START MATERIAL FOR THIS EXERCISE
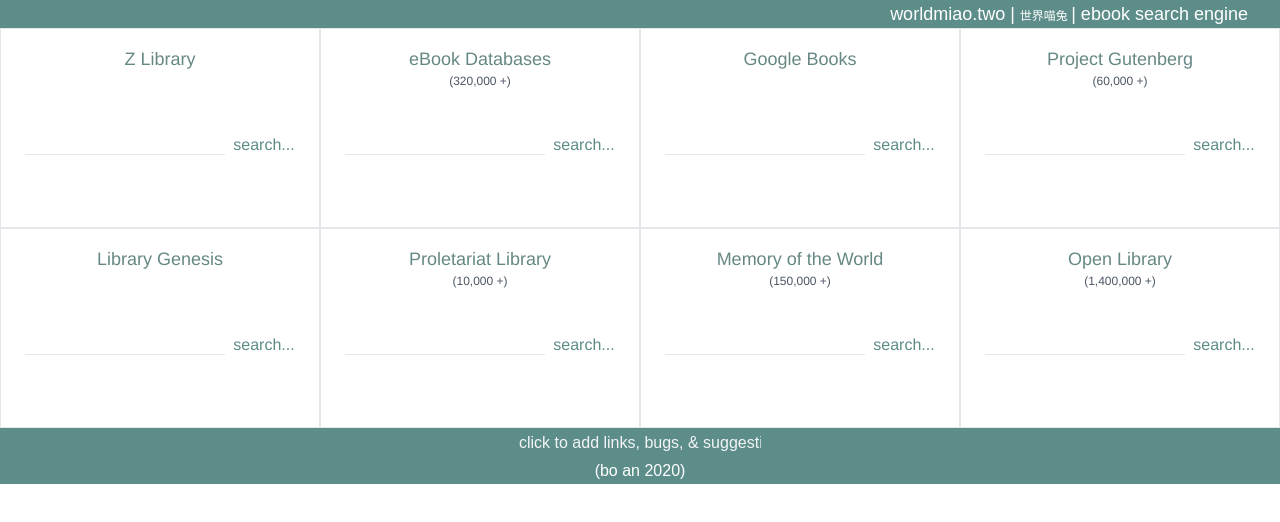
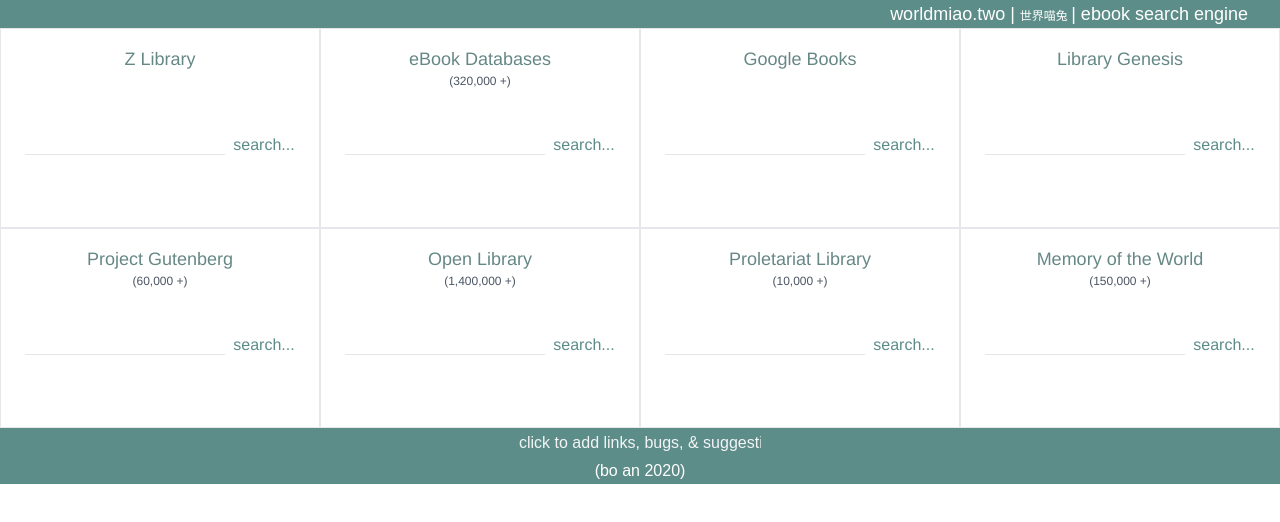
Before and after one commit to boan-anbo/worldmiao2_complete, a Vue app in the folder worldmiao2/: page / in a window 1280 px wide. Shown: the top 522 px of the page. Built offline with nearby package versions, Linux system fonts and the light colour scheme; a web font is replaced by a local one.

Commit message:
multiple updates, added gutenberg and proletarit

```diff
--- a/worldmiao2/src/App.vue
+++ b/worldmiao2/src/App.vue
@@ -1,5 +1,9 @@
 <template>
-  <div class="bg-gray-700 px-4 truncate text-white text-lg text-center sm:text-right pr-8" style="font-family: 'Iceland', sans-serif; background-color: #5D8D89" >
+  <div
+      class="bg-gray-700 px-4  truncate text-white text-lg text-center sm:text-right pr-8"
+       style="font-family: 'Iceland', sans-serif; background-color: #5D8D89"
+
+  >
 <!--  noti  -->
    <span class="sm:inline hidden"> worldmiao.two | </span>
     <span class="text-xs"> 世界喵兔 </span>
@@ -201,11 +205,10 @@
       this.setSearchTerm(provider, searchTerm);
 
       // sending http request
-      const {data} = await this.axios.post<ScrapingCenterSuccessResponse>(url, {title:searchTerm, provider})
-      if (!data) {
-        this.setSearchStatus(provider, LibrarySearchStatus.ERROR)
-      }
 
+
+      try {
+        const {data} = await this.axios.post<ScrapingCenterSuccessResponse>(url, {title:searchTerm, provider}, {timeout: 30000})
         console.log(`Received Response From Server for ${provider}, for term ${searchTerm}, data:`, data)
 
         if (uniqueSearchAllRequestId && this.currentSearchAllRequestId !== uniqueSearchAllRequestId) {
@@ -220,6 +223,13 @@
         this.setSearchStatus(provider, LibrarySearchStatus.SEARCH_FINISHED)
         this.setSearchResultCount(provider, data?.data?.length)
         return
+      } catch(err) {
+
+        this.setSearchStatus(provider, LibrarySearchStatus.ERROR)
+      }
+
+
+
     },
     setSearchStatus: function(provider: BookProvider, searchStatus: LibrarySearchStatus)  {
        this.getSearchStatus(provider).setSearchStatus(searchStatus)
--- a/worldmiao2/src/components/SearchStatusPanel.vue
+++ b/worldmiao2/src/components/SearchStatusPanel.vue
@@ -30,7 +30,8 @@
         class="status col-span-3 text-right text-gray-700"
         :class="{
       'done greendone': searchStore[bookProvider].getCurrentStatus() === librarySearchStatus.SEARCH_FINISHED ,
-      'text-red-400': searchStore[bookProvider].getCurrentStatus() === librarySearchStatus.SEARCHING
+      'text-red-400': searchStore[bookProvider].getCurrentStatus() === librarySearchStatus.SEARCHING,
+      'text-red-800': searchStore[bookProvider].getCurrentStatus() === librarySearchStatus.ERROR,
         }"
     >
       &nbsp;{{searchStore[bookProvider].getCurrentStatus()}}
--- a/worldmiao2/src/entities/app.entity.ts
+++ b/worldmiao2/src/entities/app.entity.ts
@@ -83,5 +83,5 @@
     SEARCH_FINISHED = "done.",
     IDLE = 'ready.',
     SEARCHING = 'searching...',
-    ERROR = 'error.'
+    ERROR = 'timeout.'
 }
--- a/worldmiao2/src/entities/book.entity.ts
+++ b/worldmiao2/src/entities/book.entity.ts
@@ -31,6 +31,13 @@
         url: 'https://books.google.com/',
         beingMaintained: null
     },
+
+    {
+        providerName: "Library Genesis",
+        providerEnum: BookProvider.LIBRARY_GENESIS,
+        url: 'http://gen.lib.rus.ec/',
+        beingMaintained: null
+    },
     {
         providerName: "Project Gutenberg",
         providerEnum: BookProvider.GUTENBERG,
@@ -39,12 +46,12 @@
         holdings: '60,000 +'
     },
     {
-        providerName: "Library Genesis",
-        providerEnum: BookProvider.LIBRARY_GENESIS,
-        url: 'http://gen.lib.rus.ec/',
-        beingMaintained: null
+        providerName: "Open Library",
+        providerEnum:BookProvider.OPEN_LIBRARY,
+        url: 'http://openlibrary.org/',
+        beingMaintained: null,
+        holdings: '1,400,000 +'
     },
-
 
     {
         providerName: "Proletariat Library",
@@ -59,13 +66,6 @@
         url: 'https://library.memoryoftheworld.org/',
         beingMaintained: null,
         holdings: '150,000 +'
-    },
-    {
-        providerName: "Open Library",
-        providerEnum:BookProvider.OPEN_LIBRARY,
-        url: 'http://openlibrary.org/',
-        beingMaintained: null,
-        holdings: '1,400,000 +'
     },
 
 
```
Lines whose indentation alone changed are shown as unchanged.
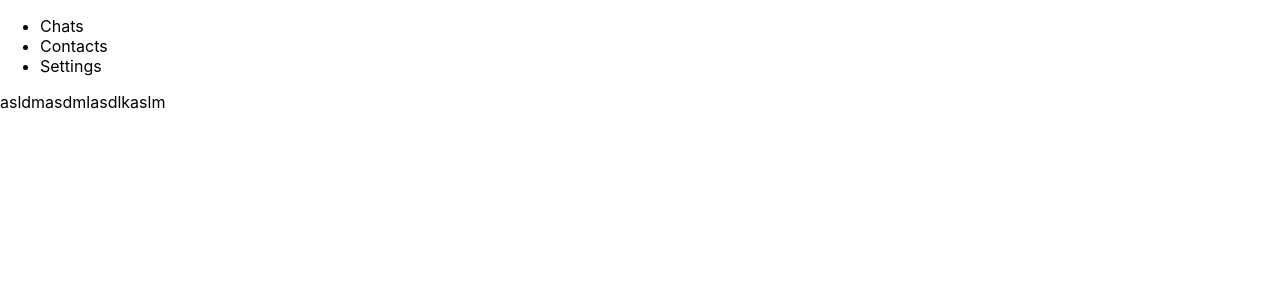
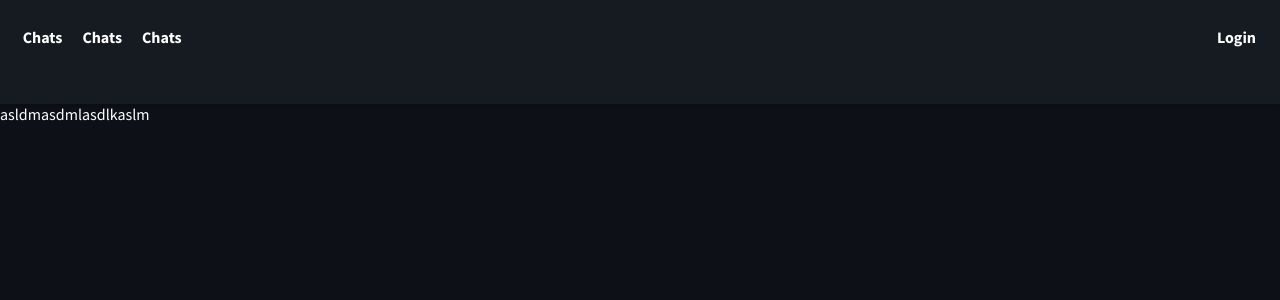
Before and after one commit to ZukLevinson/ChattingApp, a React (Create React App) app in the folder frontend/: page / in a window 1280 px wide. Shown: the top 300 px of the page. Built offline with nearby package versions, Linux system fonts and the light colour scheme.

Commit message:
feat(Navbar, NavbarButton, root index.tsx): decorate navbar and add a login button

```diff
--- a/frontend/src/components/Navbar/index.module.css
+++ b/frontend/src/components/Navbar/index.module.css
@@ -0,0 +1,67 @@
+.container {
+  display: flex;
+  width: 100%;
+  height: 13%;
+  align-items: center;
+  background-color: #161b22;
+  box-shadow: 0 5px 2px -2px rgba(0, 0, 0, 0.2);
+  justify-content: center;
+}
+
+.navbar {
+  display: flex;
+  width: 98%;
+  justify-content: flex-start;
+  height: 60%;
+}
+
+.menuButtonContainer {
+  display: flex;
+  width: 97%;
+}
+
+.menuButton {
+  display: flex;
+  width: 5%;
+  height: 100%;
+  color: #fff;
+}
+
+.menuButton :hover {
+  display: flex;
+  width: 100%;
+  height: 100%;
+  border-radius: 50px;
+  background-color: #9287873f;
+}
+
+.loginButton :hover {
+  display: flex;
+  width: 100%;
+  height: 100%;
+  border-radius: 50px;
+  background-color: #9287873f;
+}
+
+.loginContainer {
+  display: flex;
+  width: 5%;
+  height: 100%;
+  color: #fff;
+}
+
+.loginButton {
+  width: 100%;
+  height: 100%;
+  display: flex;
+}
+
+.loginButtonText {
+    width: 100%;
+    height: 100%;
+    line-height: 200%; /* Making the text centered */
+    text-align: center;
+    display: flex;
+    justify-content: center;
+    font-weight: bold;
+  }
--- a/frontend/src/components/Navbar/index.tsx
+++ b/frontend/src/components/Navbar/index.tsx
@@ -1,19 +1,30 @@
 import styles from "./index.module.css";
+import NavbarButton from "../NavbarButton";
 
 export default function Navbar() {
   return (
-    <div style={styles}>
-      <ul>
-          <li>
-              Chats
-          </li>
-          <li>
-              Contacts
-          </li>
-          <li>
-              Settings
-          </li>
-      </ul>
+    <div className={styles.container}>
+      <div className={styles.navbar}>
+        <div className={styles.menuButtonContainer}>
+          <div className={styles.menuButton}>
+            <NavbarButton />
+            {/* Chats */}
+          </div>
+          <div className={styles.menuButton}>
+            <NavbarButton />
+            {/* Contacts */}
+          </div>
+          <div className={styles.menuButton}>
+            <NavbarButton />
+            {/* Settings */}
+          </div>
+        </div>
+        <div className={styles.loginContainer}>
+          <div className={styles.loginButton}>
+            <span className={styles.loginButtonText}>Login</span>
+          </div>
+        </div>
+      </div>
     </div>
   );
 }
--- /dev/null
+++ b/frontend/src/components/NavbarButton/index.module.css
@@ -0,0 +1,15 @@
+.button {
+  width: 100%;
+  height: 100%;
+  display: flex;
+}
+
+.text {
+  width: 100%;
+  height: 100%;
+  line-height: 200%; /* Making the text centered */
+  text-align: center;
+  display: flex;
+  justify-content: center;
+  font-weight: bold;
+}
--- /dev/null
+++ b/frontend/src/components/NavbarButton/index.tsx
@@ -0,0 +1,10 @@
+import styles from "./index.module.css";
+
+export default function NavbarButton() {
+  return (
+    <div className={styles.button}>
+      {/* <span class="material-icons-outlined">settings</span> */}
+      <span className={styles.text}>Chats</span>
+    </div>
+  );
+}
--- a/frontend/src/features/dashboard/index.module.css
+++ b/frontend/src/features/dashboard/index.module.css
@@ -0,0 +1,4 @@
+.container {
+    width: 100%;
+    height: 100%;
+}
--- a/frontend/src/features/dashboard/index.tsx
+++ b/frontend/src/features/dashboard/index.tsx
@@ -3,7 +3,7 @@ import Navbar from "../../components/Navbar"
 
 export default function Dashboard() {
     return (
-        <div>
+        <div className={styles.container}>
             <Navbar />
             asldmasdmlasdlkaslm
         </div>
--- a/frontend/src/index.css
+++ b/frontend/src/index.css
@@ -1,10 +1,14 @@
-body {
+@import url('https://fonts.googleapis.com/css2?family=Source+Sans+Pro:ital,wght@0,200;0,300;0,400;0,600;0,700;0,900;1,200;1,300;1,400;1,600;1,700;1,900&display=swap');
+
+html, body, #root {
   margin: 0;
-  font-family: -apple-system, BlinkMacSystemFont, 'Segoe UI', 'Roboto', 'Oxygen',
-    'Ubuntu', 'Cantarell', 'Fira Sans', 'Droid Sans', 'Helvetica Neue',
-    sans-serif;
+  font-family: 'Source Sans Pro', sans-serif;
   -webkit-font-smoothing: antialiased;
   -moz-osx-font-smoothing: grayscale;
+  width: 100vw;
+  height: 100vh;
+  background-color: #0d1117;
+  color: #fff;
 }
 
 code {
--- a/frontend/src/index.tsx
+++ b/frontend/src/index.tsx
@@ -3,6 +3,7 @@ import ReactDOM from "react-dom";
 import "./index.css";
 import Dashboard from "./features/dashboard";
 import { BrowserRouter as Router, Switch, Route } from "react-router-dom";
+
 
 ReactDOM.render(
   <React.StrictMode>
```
END MATERIAL FOR THIS EXERCISE
#### TASK DESCRIPTION
If a line in the data above holds the string "light", report that line.

#### EXERCISE RESULT
Before and after one commit to boan-anbo/worldmiao2_complete, a Vue app in the folder worldmiao2/: page / in a window 1280 px wide. Shown: the top 522 px of the page. Built offline with nearby package versions, Linux system fonts and the light colour scheme; a web font is replaced by a local one.
Before and after one commit to ZukLevinson/ChattingApp, a React (Create React App) app in the folder frontend/: page / in a window 1280 px wide. Shown: the top 300 px of the page. Built offline with nearby package versions, Linux system fonts and the light colour scheme.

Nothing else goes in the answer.